Task description -
Repeat every record exactly as written.

Dataset entries
Start of Block

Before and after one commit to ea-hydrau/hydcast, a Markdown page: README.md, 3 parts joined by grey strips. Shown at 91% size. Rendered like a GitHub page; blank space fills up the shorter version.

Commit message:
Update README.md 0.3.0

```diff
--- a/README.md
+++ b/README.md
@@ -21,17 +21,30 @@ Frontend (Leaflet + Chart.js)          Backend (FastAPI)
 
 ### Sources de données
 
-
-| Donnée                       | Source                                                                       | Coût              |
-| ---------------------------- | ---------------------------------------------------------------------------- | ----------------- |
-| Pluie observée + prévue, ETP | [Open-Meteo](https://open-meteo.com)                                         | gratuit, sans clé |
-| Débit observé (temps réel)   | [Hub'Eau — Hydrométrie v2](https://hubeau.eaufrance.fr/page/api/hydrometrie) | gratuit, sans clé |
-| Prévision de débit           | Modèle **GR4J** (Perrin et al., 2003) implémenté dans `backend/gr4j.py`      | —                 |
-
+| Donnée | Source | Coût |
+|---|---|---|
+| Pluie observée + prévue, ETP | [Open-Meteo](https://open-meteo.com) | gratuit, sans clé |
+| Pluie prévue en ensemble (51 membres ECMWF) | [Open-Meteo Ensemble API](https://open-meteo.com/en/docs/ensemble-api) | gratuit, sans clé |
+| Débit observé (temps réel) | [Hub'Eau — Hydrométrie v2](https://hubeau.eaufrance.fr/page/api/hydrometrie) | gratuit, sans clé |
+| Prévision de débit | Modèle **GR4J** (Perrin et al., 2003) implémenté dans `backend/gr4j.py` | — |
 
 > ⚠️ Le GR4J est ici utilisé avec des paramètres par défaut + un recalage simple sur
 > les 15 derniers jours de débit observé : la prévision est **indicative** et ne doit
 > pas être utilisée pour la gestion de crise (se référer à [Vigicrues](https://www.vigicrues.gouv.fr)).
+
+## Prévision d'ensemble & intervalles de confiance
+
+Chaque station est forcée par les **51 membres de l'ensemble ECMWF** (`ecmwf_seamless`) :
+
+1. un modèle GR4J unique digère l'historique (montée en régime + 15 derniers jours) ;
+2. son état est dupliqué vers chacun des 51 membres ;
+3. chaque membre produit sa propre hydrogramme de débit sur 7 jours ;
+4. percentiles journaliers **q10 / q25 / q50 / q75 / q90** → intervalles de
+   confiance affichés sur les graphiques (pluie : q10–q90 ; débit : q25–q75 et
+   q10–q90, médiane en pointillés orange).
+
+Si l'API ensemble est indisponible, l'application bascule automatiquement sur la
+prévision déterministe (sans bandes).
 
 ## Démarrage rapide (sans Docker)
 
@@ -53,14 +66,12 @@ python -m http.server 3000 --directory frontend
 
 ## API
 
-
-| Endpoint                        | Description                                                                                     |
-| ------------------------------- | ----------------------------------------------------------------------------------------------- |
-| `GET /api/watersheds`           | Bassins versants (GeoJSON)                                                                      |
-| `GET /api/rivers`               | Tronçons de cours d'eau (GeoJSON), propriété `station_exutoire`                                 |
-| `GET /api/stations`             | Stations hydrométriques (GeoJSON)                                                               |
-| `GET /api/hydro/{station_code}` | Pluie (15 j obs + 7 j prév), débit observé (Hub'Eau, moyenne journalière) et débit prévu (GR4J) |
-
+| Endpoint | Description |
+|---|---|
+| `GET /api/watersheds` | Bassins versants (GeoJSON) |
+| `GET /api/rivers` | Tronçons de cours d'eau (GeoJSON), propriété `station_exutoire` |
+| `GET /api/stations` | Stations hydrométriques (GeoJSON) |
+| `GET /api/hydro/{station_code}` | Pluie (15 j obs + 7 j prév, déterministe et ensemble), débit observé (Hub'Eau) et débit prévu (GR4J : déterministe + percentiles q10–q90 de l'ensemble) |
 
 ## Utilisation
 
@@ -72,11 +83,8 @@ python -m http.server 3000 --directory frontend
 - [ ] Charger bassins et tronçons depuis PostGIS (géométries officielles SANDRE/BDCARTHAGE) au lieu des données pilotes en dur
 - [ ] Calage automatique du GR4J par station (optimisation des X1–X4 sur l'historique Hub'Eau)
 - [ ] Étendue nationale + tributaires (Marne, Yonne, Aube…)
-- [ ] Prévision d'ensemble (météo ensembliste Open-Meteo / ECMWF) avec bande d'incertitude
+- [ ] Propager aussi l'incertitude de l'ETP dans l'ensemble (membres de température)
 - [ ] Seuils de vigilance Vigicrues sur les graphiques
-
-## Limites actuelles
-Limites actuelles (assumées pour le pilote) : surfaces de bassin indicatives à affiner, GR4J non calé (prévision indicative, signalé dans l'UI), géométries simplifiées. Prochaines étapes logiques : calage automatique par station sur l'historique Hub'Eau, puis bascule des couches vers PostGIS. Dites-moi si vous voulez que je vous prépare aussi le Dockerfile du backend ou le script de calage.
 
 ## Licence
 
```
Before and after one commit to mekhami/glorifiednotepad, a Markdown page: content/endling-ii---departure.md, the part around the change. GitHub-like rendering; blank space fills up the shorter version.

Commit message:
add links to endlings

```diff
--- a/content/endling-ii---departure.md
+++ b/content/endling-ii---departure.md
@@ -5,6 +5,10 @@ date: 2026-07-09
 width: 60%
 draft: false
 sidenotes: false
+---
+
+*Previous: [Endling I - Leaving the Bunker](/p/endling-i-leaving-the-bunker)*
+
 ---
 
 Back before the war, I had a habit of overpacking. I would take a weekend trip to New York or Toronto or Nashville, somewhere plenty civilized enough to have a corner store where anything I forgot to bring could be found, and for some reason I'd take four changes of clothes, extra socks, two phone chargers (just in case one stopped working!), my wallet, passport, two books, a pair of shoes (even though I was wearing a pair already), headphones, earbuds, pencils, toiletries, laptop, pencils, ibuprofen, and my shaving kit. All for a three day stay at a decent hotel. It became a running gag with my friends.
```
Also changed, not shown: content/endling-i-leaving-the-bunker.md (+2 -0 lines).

End of Block

Result of this task -
Before and after one commit to ea-hydrau/hydcast, a Markdown page: README.md, 3 parts joined by grey strips. Shown at 91% size. Rendered like a GitHub page; blank space fills up the shorter version.

Commit message:
Update README.md 0.3.0

```diff
--- a/README.md
+++ b/README.md
@@ -21,17 +21,30 @@ Frontend (Leaflet + Chart.js)          Backend (FastAPI)
 
 ### Sources de données
 
-
-| Donnée                       | Source                                                                       | Coût              |
-| ---------------------------- | ---------------------------------------------------------------------------- | ----------------- |
-| Pluie observée + prévue, ETP | [Open-Meteo](https://open-meteo.com)                                         | gratuit, sans clé |
-| Débit observé (temps réel)   | [Hub'Eau — Hydrométrie v2](https://hubeau.eaufrance.fr/page/api/hydrometrie) | gratuit, sans clé |
-| Prévision de débit           | Modèle **GR4J** (Perrin et al., 2003) implémenté dans `backend/gr4j.py`      | —                 |
-
+| Donnée | Source | Coût |
+|---|---|---|
+| Pluie observée + prévue, ETP | [Open-Meteo](https://open-meteo.com) | gratuit, sans clé |
+| Pluie prévue en ensemble (51 membres ECMWF) | [Open-Meteo Ensemble API](https://open-meteo.com/en/docs/ensemble-api) | gratuit, sans clé |
+| Débit observé (temps réel) | [Hub'Eau — Hydrométrie v2](https://hubeau.eaufrance.fr/page/api/hydrometrie) | gratuit, sans clé |
+| Prévision de débit | Modèle **GR4J** (Perrin et al., 2003) implémenté dans `backend/gr4j.py` | — |
 
 > ⚠️ Le GR4J est ici utilisé avec des paramètres par défaut + un recalage simple sur
 > les 15 derniers jours de débit observé : la prévision est **indicative** et ne doit
 > pas être utilisée pour la gestion de crise (se référer à [Vigicrues](https://www.vigicrues.gouv.fr)).
+
+## Prévision d'ensemble & intervalles de confiance
+
+Chaque station est forcée par les **51 membres de l'ensemble ECMWF** (`ecmwf_seamless`) :
+
+1. un modèle GR4J unique digère l'historique (montée en régime + 15 derniers jours) ;
+2. son état est dupliqué vers chacun des 51 membres ;
+3. chaque membre produit sa propre hydrogramme de débit sur 7 jours ;
+4. percentiles journaliers **q10 / q25 / q50 / q75 / q90** → intervalles de
+   confiance affichés sur les graphiques (pluie : q10–q90 ; débit : q25–q75 et
+   q10–q90, médiane en pointillés orange).
+
+Si l'API ensemble est indisponible, l'application bascule automatiquement sur la
+prévision déterministe (sans bandes).
 
 ## Démarrage rapide (sans Docker)
 
@@ -53,14 +66,12 @@ python -m http.server 3000 --directory frontend
 
 ## API
 
-
-| Endpoint                        | Description                                                                                     |
-| ------------------------------- | ----------------------------------------------------------------------------------------------- |
-| `GET /api/watersheds`           | Bassins versants (GeoJSON)                                                                      |
-| `GET /api/rivers`               | Tronçons de cours d'eau (GeoJSON), propriété `station_exutoire`                                 |
-| `GET /api/stations`             | Stations hydrométriques (GeoJSON)                                                               |
-| `GET /api/hydro/{station_code}` | Pluie (15 j obs + 7 j prév), débit observé (Hub'Eau, moyenne journalière) et débit prévu (GR4J) |
-
+| Endpoint | Description |
+|---|---|
+| `GET /api/watersheds` | Bassins versants (GeoJSON) |
+| `GET /api/rivers` | Tronçons de cours d'eau (GeoJSON), propriété `station_exutoire` |
+| `GET /api/stations` | Stations hydrométriques (GeoJSON) |
+| `GET /api/hydro/{station_code}` | Pluie (15 j obs + 7 j prév, déterministe et ensemble), débit observé (Hub'Eau) et débit prévu (GR4J : déterministe + percentiles q10–q90 de l'ensemble) |
 
 ## Utilisation
 
@@ -72,11 +83,8 @@ python -m http.server 3000 --directory frontend
 - [ ] Charger bassins et tronçons depuis PostGIS (géométries officielles SANDRE/BDCARTHAGE) au lieu des données pilotes en dur
 - [ ] Calage automatique du GR4J par station (optimisation des X1–X4 sur l'historique Hub'Eau)
 - [ ] Étendue nationale + tributaires (Marne, Yonne, Aube…)
-- [ ] Prévision d'ensemble (météo ensembliste Open-Meteo / ECMWF) avec bande d'incertitude
+- [ ] Propager aussi l'incertitude de l'ETP dans l'ensemble (membres de température)
 - [ ] Seuils de vigilance Vigicrues sur les graphiques
-
-## Limites actuelles
-Limites actuelles (assumées pour le pilote) : surfaces de bassin indicatives à affiner, GR4J non calé (prévision indicative, signalé dans l'UI), géométries simplifiées. Prochaines étapes logiques : calage automatique par station sur l'historique Hub'Eau, puis bascule des couches vers PostGIS. Dites-moi si vous voulez que je vous prépare aussi le Dockerfile du backend ou le script de calage.
 
 ## Licence
 
```
Before and after one commit to mekhami/glorifiednotepad, a Markdown page: content/endling-ii---departure.md, the part around the change. GitHub-like rendering; blank space fills up the shorter version.

Commit message:
add links to endlings

```diff
--- a/content/endling-ii---departure.md
+++ b/content/endling-ii---departure.md
@@ -5,6 +5,10 @@ date: 2026-07-09
 width: 60%
 draft: false
 sidenotes: false
+---
+
+*Previous: [Endling I - Leaving the Bunker](/p/endling-i-leaving-the-bunker)*
+
 ---
 
 Back before the war, I had a habit of overpacking. I would take a weekend trip to New York or Toronto or Nashville, somewhere plenty civilized enough to have a corner store where anything I forgot to bring could be found, and for some reason I'd take four changes of clothes, extra socks, two phone chargers (just in case one stopped working!), my wallet, passport, two books, a pair of shoes (even though I was wearing a pair already), headphones, earbuds, pencils, toiletries, laptop, pencils, ibuprofen, and my shaving kit. All for a three day stay at a decent hotel. It became a running gag with my friends.
```
Also changed, not shown: content/endling-i-leaving-the-bunker.md (+2 -0 lines).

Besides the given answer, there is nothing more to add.